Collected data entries
------------------------------------------------------------

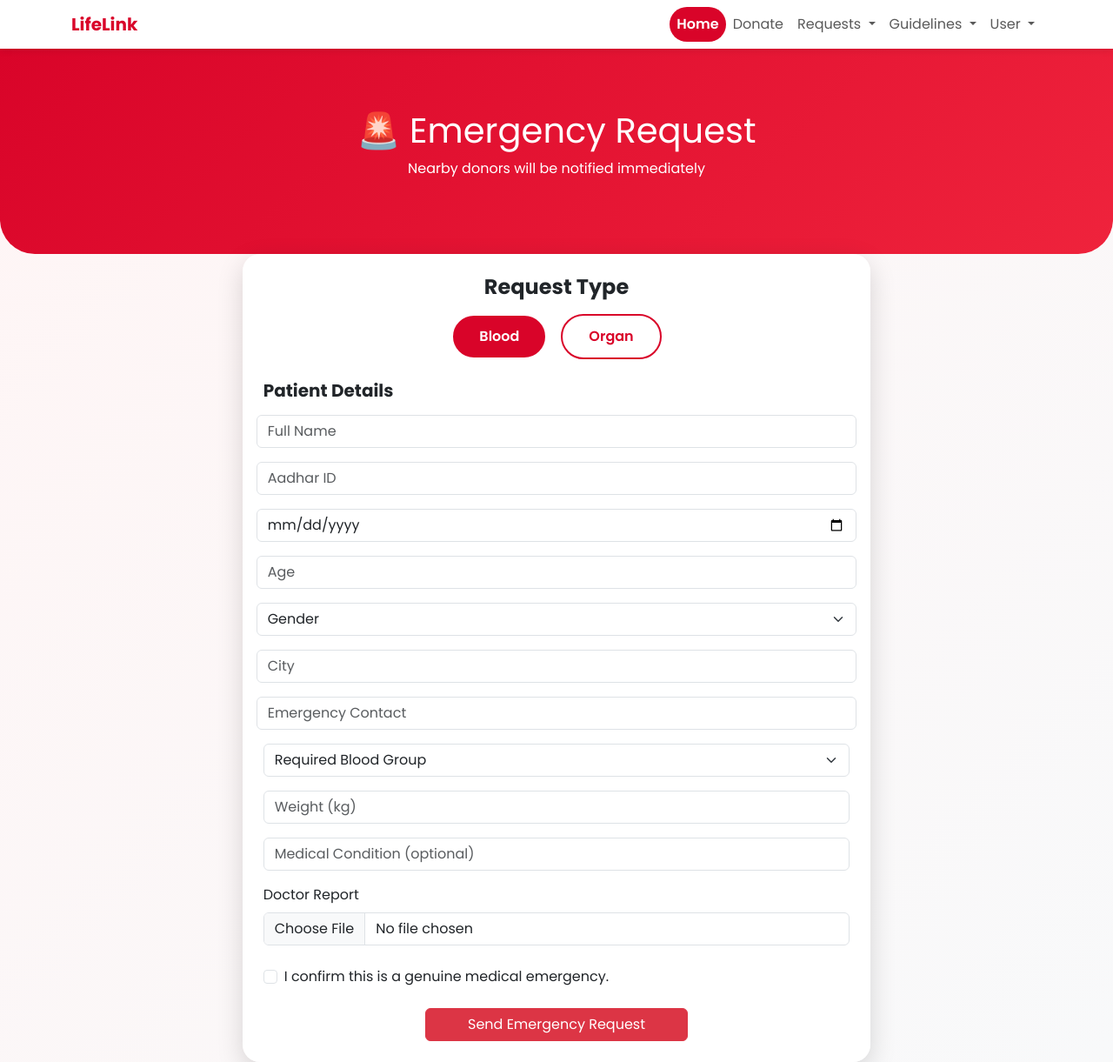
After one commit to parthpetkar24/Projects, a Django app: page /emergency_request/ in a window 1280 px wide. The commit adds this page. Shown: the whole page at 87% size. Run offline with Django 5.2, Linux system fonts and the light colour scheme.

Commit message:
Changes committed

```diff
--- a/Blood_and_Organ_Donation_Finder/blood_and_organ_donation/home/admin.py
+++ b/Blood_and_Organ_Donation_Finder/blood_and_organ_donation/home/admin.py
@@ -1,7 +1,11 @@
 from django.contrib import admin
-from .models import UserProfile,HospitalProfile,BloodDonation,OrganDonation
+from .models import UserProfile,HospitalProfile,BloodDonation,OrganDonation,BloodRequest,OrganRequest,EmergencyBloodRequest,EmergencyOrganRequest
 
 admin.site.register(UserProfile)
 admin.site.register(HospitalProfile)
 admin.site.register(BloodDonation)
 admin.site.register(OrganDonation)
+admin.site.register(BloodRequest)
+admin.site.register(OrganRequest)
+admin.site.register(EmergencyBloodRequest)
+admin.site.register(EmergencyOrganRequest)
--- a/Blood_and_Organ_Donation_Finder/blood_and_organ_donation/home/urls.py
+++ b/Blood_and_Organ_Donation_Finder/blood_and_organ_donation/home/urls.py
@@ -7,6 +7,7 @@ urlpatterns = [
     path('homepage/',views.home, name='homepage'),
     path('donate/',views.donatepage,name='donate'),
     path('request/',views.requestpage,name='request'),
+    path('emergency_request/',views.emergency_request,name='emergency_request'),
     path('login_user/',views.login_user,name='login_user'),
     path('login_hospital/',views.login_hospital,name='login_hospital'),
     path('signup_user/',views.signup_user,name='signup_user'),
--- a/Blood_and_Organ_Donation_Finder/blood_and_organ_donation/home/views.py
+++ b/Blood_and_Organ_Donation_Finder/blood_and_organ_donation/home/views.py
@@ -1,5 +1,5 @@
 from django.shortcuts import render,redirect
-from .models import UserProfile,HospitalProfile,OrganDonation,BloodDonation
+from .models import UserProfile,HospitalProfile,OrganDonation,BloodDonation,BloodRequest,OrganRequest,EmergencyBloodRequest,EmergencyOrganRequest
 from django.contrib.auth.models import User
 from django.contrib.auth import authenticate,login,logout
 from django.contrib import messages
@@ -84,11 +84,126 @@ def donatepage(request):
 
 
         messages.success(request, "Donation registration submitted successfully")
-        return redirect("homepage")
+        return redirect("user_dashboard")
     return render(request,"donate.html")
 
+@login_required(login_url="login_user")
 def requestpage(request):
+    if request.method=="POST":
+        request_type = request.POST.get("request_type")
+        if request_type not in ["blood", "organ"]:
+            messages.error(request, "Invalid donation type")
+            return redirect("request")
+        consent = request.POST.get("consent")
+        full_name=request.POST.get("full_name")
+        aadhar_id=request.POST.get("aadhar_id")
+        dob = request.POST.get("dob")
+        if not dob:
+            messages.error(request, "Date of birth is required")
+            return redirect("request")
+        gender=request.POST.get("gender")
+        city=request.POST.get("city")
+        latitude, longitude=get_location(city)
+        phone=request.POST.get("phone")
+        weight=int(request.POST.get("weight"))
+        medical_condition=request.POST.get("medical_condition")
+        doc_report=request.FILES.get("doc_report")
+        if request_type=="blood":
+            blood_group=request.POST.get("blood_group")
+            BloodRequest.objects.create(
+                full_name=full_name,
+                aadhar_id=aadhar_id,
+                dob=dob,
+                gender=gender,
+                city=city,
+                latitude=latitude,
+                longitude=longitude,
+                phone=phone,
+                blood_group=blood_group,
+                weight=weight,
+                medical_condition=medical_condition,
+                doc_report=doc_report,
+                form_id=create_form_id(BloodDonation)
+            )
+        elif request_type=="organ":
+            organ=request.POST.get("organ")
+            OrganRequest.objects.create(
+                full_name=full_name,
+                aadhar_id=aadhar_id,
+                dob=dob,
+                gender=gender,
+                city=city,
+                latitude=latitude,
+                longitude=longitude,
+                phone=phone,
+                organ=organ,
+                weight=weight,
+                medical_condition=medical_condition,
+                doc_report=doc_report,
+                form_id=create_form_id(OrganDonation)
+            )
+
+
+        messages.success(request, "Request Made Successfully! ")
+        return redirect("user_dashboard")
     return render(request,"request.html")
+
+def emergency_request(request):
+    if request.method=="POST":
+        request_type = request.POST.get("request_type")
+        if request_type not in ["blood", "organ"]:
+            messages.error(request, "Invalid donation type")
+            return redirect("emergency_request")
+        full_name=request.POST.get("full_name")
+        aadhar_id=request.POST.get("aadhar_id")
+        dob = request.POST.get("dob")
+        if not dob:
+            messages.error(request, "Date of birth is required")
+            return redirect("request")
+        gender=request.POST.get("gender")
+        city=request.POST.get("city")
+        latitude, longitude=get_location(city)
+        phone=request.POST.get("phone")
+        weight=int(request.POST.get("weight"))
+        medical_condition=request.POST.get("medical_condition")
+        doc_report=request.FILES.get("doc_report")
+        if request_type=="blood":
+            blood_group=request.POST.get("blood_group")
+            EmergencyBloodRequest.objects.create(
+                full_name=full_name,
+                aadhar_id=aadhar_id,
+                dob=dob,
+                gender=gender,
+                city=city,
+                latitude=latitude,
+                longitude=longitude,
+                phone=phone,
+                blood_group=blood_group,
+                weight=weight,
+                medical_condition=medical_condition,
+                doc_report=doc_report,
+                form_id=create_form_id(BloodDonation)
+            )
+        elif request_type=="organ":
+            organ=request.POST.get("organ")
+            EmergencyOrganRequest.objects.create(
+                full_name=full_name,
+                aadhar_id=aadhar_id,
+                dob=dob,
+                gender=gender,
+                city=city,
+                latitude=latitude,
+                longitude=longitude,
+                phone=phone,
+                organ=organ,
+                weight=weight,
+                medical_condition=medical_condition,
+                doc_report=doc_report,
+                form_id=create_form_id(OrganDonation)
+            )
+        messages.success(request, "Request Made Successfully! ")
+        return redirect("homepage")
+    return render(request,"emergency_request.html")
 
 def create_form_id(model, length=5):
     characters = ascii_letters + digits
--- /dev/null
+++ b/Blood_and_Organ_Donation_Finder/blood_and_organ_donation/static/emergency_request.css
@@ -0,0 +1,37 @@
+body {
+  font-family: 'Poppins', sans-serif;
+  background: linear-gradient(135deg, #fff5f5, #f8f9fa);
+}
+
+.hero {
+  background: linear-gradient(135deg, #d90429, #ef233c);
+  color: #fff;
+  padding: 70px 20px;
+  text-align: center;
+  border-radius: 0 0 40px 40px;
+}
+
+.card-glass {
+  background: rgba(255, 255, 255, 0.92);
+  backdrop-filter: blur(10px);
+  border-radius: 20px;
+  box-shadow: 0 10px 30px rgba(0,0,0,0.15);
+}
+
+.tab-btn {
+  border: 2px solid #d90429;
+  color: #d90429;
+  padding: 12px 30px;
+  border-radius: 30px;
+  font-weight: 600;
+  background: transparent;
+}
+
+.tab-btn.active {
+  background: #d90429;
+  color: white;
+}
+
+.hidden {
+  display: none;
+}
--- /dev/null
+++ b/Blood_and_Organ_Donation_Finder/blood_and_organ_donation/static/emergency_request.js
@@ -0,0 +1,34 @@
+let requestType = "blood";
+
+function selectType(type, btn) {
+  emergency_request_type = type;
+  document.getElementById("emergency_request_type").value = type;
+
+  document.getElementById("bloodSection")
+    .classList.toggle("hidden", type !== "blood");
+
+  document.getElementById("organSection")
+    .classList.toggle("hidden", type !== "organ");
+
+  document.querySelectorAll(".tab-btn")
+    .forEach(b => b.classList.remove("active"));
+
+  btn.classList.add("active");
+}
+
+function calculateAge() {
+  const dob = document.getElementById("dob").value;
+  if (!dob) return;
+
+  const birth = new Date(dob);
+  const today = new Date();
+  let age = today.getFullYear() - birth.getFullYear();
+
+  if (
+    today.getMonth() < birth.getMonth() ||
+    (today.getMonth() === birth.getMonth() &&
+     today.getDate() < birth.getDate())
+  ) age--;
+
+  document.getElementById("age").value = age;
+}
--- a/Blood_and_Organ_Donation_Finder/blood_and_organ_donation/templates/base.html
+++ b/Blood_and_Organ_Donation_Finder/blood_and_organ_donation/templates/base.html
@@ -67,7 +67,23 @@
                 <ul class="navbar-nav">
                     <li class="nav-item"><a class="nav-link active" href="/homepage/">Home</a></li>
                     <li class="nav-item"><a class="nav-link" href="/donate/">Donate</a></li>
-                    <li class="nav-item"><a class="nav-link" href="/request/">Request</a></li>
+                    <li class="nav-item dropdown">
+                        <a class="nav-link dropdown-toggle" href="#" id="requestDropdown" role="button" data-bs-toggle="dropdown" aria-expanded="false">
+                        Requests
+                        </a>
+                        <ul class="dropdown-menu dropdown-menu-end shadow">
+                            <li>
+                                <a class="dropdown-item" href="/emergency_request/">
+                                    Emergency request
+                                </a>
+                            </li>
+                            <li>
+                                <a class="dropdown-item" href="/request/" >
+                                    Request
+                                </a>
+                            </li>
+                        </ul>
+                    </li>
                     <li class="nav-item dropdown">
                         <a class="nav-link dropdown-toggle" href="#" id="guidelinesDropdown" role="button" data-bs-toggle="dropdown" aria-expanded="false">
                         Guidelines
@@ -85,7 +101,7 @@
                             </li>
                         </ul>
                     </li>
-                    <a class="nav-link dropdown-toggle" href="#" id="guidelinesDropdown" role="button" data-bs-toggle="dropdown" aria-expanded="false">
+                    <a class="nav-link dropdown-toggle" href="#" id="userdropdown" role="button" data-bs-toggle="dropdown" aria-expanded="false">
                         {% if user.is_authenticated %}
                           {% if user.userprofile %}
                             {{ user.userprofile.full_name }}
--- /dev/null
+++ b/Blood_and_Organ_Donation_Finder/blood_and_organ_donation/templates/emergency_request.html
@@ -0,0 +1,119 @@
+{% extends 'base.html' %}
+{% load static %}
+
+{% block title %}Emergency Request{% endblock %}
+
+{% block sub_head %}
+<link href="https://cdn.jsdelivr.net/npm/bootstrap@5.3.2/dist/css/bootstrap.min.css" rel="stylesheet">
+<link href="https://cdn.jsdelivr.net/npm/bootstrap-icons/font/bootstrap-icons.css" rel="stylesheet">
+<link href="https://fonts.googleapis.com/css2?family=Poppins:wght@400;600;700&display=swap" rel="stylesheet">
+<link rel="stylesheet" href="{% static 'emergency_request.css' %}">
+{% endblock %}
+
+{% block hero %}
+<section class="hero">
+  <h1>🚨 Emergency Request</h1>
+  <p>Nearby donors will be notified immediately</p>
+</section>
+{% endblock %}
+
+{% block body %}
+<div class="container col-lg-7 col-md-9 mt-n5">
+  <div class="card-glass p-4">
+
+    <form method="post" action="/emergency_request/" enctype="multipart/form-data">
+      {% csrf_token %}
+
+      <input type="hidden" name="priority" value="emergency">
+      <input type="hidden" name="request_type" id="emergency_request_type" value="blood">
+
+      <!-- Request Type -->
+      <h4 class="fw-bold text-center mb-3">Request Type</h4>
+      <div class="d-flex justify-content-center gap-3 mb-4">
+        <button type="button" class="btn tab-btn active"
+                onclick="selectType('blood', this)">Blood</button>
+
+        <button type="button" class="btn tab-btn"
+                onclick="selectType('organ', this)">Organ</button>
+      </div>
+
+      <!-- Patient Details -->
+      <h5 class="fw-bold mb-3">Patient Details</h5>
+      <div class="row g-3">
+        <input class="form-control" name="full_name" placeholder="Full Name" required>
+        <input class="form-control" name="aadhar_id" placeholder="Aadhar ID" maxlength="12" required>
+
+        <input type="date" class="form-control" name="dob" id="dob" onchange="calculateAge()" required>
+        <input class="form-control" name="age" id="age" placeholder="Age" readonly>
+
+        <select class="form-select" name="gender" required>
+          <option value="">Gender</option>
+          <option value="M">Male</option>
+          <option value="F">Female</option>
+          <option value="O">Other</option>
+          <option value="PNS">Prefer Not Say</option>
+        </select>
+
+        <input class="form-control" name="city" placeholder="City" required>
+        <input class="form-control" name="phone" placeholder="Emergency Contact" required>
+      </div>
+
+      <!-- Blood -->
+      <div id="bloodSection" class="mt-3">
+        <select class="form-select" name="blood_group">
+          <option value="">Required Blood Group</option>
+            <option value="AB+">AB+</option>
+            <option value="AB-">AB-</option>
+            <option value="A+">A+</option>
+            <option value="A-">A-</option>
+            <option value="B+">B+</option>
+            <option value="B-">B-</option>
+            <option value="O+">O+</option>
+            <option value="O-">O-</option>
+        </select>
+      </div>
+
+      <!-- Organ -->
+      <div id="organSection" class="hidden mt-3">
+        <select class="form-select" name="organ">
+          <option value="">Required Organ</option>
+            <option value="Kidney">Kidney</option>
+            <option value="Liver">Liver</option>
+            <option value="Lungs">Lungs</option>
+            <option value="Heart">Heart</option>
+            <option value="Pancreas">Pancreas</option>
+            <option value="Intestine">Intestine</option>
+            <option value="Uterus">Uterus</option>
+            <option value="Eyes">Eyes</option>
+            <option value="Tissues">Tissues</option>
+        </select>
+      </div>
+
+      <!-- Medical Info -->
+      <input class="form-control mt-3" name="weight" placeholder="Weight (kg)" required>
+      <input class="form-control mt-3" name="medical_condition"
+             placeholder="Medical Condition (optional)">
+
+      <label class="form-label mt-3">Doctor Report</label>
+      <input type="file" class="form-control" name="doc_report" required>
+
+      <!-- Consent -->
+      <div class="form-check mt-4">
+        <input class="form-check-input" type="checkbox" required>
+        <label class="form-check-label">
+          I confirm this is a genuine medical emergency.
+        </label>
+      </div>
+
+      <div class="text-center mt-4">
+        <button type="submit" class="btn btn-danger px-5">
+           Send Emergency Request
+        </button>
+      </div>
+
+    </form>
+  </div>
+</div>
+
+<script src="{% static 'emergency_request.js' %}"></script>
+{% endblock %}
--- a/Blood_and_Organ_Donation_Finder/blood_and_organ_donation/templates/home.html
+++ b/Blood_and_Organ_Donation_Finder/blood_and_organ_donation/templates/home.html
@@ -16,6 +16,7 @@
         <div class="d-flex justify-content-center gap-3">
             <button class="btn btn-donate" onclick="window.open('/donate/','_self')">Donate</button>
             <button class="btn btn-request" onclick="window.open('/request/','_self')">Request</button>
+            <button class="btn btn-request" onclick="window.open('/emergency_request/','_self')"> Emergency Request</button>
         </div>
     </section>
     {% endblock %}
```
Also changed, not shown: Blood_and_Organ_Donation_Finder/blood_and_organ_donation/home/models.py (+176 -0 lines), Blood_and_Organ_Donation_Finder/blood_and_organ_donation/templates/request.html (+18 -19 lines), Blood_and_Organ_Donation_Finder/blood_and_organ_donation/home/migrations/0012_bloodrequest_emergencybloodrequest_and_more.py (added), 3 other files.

------------------------------------------------------------

What you should do:
Search the entries for the word "site", then copy every line in which it is found.

Written solution:
 admin.site.register(UserProfile)
 admin.site.register(HospitalProfile)
 admin.site.register(BloodDonation)
 admin.site.register(OrganDonation)
+admin.site.register(BloodRequest)
+admin.site.register(OrganRequest)
+admin.site.register(EmergencyBloodRequest)
+admin.site.register(EmergencyOrganRequest)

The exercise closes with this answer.